__Exercise directions__. If a line in the entries below holds the string "centering", copy it.
*** Opening Working data ***
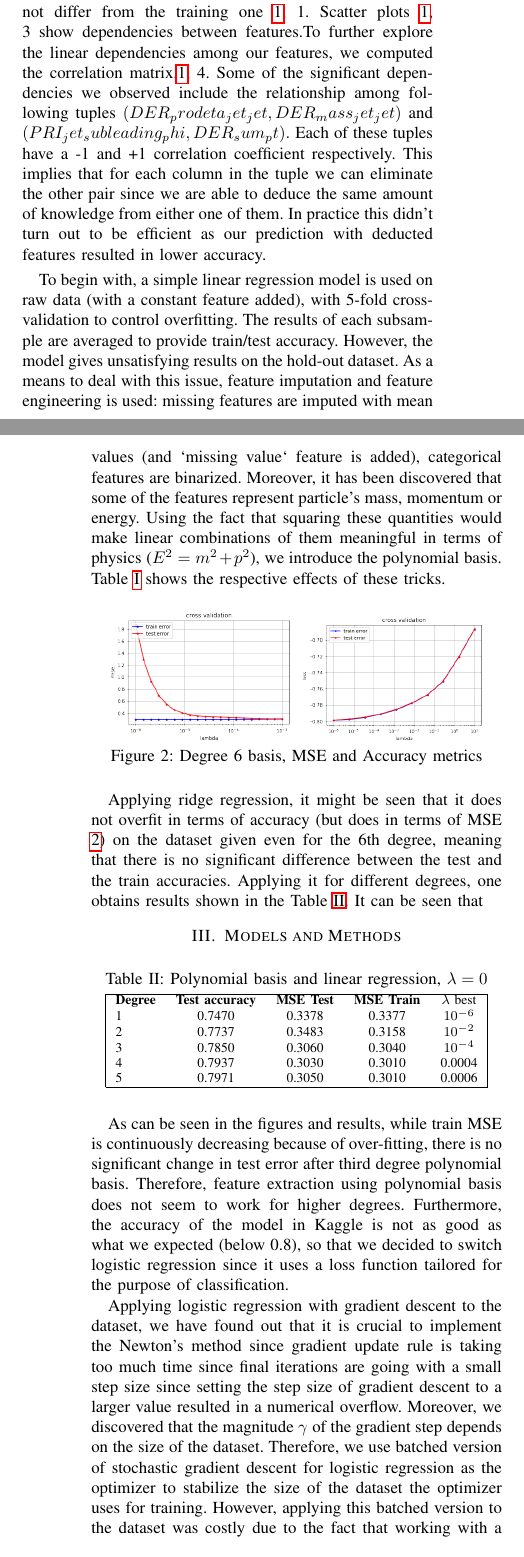
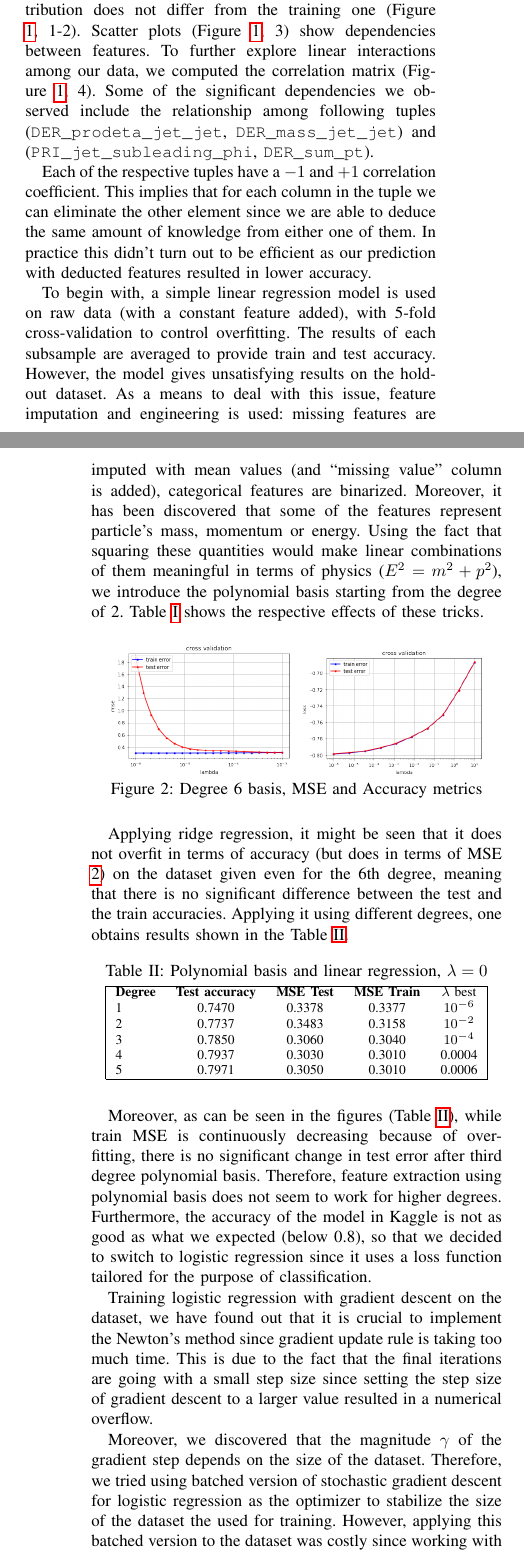
Before and after one commit to EPFLMachineLearningTeamYoor/Project1, a LaTeX paper (report/report.tex): two parts of the columns of pages 1 and 2 of 3, joined at a grey line, cut so that both start at the same text. Compiled offline with pdfLaTeX.

Commit message:
Proofread the report

```diff
--- a/report/report.tex
+++ b/report/report.tex
@@ -58,11 +58,13 @@ The following paper claims that it is possible to use simple methods, such as Li
 	\label{fig:data}
 \end{figure}
 
-First, the exploratory data analysis shows that most of the features (except one) are real-valued \ref{fig:data}, 1-2. Moreover, it can also be seen that the test distribution does not differ from the training one \ref{fig:data}, 1. Scatter plots \ref{fig:data}, 3 show dependencies between features.To further explore the linear dependencies among our features, we computed the correlation matrix,\ref{fig:data}, 4.
-Some of the significant dependencies we observed include the relationship among following tuples $(DER_prodeta_jet_jet ,DER_mass_jet_jet)$  and $( PRI_jet_subleading_phi,DER_sum_pt).$
-Each of these tuples have a -1 and +1 correlation coefficient respectively. This implies that for each column in the tuple we can eliminate the other pair since we are able to deduce the same amount of knowledge from either one of them. In practice this didn't turn out to be efficient as our prediction with deducted features resulted in lower accuracy.
+First, the exploratory data analysis shows that most of the features (except one) are real-valued (Figure \ref{fig:data}, 1-2). Moreover, it can also be seen that the test distribution does not differ from the training one (Figure \ref{fig:data}, 1-2). Scatter plots (Figure \ref{fig:data}, 3) show dependencies between features.
+To further explore linear interactions among our data, we computed the correlation matrix (Figure \ref{fig:data}, 4).
+Some of the significant dependencies we observed include the relationship among following tuples ({\tt DER\_prodeta\_jet\_jet}, {\tt DER\_mass\_jet\_jet})  and ({\tt PRI\_jet\_subleading\_phi}, {\tt DER\_sum\_pt}).
 
-To begin with, a simple linear regression model is used on raw data (with a constant feature added), with 5-fold cross-validation to control overfitting. The results of each subsample are averaged to provide train/test accuracy. However, the model gives unsatisfying results on the hold-out dataset. As a means to deal with this issue, feature imputation and feature engineering is used: missing features are imputed with mean values (and `missing value` feature is added), categorical features are binarized. Moreover, it has been discovered that some of the features represent particle's mass, momentum or energy. Using the fact that squaring these quantities would make linear combinations of them meaningful in terms of physics ($E^2=m^2+p^2$), we introduce the polynomial basis. Table \ref{tab:feature_proc} shows the respective effects of these tricks.
+Each of the respective tuples have a $-1$ and $+1$ correlation coefficient. This implies that for each column in the tuple we can eliminate the other element since we are able to deduce the same amount of knowledge from either one of them. In practice this didn't turn out to be efficient as our prediction with deducted features resulted in lower accuracy.
+
+To begin with, a simple linear regression model is used on raw data (with a constant feature added), with 5-fold cross-validation to control overfitting. The results of each subsample are averaged to provide train and test accuracy. However, the model gives unsatisfying results on the hold-out dataset. As a means to deal with this issue, feature imputation and engineering is used: missing features are imputed with mean values (and ``missing value'' column is added), categorical features are binarized. Moreover, it has been discovered that some of the features represent particle's mass, momentum or energy. Using the fact that squaring these quantities would make linear combinations of them meaningful in terms of physics ($E^2=m^2+p^2$), we introduce the polynomial basis starting from the degree of 2. Table \ref{tab:feature_proc} shows the respective effects of these tricks.
 
 \begin{figure}[!htb]
 	\centering \includegraphics[width=110px]{linear_5}
@@ -71,9 +73,8 @@ To begin with, a simple linear regression model is used on raw data (with a cons
 	\label{fig:deg6}
 \end{figure}
 
-Applying ridge regression, it might be seen that it does not overfit in terms of accuracy (but does in terms of MSE \ref{fig:deg6}) on the dataset given even for the 6th degree, meaning that there is no significant difference between the test and the train accuracies. Applying it for different degrees, one obtains results shown in the Table \ref{tab:degrees}. It can be seen that
+Applying ridge regression, it might be seen that it does not overfit in terms of accuracy (but does in terms of MSE \ref{fig:deg6}) on the dataset given even for the 6th degree, meaning that there is no significant difference between the test and the train accuracies. Applying it using different degrees, one obtains results shown in the Table \ref{tab:degrees}.
 
-\section{Models and Methods}
 \begin{table}[!htb]
 	\caption{Polynomial basis and linear regression, $\lambda=0$}	\label{tab:degrees}
 	\centering\begin{tabular}{|lcccc|}\hline
@@ -86,13 +87,14 @@ Applying ridge regression, it might be seen that it does not overfit in terms of
 	\end{tabular}
 \end{table}
 
-As can be seen in the figures and results, while train MSE is continuously decreasing because of over-fitting, there is no significant change in test error after third degree polynomial basis. Therefore, feature extraction using polynomial basis does not seem to work for higher degrees. Furthermore, the accuracy of the model in Kaggle is not as good as what we expected (below 0.8), so that we decided to switch logistic regression since it uses a loss function tailored for the purpose of classification.
+Moreover, as can be seen in the figures (Table \ref{tab:degrees}), while train MSE is continuously decreasing because of over-fitting, there is no significant change in test error after third degree polynomial basis. Therefore, feature extraction using polynomial basis does not seem to work for higher degrees. Furthermore, the accuracy of the model in Kaggle is not as good as what we expected (below 0.8), so that we decided to switch to logistic regression since it uses a loss function tailored for the purpose of classification.
 
-Applying logistic regression with gradient descent to the dataset, we have found out that it is crucial to implement the Newton's method since gradient update rule is taking too much time since final iterations are going with a small step size since setting the step size of gradient descent to a larger value resulted in a numerical overflow. Moreover, we discovered that the magnitude $\gamma$ of the gradient step depends on the size of the dataset. Therefore, we use batched version of stochastic gradient descent for logistic regression as the optimizer to stabilize the size of the dataset the optimizer uses for training.
-However, applying this batched version to the dataset was costly due to the fact that working with a large matrix in numpy is faster than working with $k$ smaller matrices. Therefore, we used the standard Netwon algorithm and tuned the $\gamma$ manually for the final model.
+Training logistic regression with gradient descent on the dataset, we have found out that it is crucial to implement the Newton's method since gradient update rule is taking too much time. This is due to the fact that the final iterations are going with a small step size since setting the step size of gradient descent to a larger value resulted in a numerical overflow.
 
-The Figure \ref{fig:logreg}, 1 shows logistic regression accuracy for different regularization parameters $\lambda$. For this experiment, a constant number of iterations $20$ was chosen. The $\gamma$ parameter equals $\gamma=10^{-1}$. The chart indicates that the logistic regression does not overfit. Therefore, we have chosen the first in magnitude value of $\lambda=2\times 10^{-4}$ which allowed us to use $\gamma=0.1$ without overflows in loss. The figure \ref{fig:logreg}, 2 indicates the training schedule. Total number of $N=70$ iterations allowed us to bring the training error to 0. The solution has scored 0.82058 on Kaggle \cite{kaggle} (first part of test).
+Moreover, we discovered that the magnitude $\gamma$ of the gradient step depends on the size of the dataset. Therefore, we tried using batched version of stochastic gradient descent for logistic regression as the optimizer to stabilize the size of the dataset the used for training. However, applying this batched version to the dataset was costly since working with a large matrix in numpy is faster than working with $k$ smaller matrices. Therefore, we used the standard Netwon algorithm and tuned the $\gamma$ manually for the final model.
 
-Despite the fact that the gradient at the final point was close to $0$ compared to the previous values, the value of the loss did not equal to 0. Moreover, it can be seen that the train and test errors ware similar. These two facts indicate that linear model has a high bias and low variance when applied to this dataset.
+The Figure \ref{fig:logreg} (1) shows logistic regression accuracy for different regularization parameters $\lambda$. For this experiment, a constant number of iterations $20$ was chosen. The $\gamma$ parameter equals $\gamma=10^{-1}$. The chart indicates that the logistic regression does not overfit. Therefore, we have chosen the first in magnitude value of $\lambda=2\times 10^{-4}$ which allowed us to use $\gamma=0.1$ without numerical overflows in loss. The figure \ref{fig:logreg} (2) indicates the training schedule. Total number of $N=70$ iterations allowed us to bring the training error to 0. The solution has scored 0.82058 on Kaggle \cite{kaggle} (first part of test).
+
+Despite the fact that the gradient at the final point was close to $0$ compared to the previous values, the value of the loss did not equal to $0$. Moreover, it can be seen that the train and test errors were similar. These two facts indicate that linear model has a high bias and low variance when applied to this dataset.
 
 \begin{figure}[!htb]
@@ -105,11 +107,11 @@ Despite the fact that the gradient at the final point was close to $0$ compared
 \end{figure}
 
 \section{Results}
-We have presented an application of linear, ridge and logistic regression to the dataset. The best model was logistic regression with best accuracy of 0.82 trained with Newton's method. All of the linear models do not overfit on the dataset.
+We have presented an application of linear, ridge and logistic regression to the dataset. The best model was the logistic one with best accuracy of 0.82 trained with Newton's method. All of the linear models do not overfit on the dataset even when using a polynomial basis.
 \section{Discussion}
-Despite thorough analysis, our project lacks further consideration in the following directions. First, it can be seen that some of the features do not look alike the Gaussian distribution. It might prove beneficial to split such features into two using a certain threshold. Moreover, it might be useful to apply boosting or bagging techniques, as well as to use more sophisticated nonlinear classifiers, such as neural networks.
+Despite thorough analysis, our project lacks further consideration in the following directions. First, it can be seen that some of the features do not look like the Gaussian distribution. It might prove beneficial to split such features into two using a certain threshold. Moreover, it might be useful to apply bagging techniques, as well as to use more sophisticated nonlinear classifiers, such as neural networks.
 \section{Summary}
-We have shown that it is possible to detect the Higgs boson using linear methods and feature augmentation. Such a simple solution gives fairly good performance and places the team below average on the Kaggle submission. However, this approach is not optimal in terms of model selection, since a linear model seem to not capture all of the specifics of data since it produces high bias.
+We have shown that it is possible to detect the Higgs boson using linear methods and feature augmentation. Such a simple solution gives fairly good performance and places the team above average on the Kaggle submission. However, this approach is not optimal in terms of model selection, since a linear model seem to not capture all of the specifics of data since it produces high bias.
 \begin{thebibliography}{99}
 \bibitem{higgs} \href{https://en.wikipedia.org/wiki/Higgs\_boson}{en.wikipedia.org/wiki/Higgs\_boson}
 \bibitem{data} \href{http://higgsml.lal.in2p3.fr/files/2014/04/documentation\_v1.8.pdf}{Experiment and feature description}
```
Also changed, not shown: report/report.pdf, report/report.tex (6 more changed lines).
*** Closing Working data ***
__Reply to the exercise__.
 	\centering \includegraphics[width=110px]{linear_5}
 	\centering\begin{tabular}{|lcccc|}\hline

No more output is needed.